# [PROBLEM STATEMENT]
Pictures stay out. Everything else in the entries is copied exactly.
<<<<
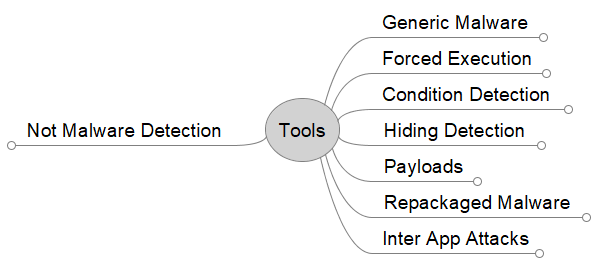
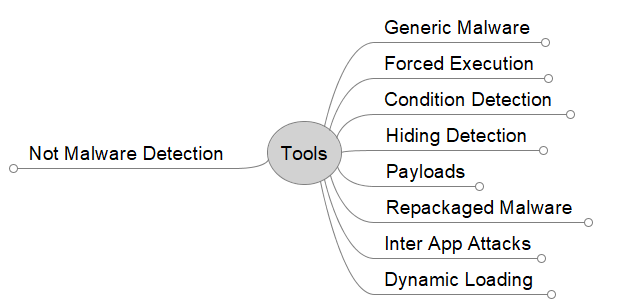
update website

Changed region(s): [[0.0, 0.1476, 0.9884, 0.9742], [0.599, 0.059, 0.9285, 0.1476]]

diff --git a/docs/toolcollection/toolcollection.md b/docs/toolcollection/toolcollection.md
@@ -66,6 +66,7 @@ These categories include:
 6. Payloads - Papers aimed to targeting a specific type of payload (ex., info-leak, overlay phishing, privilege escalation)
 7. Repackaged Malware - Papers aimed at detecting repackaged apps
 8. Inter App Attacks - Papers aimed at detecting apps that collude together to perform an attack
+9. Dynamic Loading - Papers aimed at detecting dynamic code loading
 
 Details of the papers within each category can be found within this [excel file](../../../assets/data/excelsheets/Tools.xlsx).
>>>>
# [RESULT OF THIS TASK]
update website

Changed region(s): [[0.0, 0.1476, 0.9884, 0.9742], [0.599, 0.059, 0.9285, 0.1476]]

diff --git a/docs/toolcollection/toolcollection.md b/docs/toolcollection/toolcollection.md
@@ -66,6 +66,7 @@ These categories include:
 6. Payloads - Papers aimed to targeting a specific type of payload (ex., info-leak, overlay phishing, privilege escalation)
 7. Repackaged Malware - Papers aimed at detecting repackaged apps
 8. Inter App Attacks - Papers aimed at detecting apps that collude together to perform an attack
+9. Dynamic Loading - Papers aimed at detecting dynamic code loading
 
 Details of the papers within each category can be found within this [excel file](../../../assets/data/excelsheets/Tools.xlsx).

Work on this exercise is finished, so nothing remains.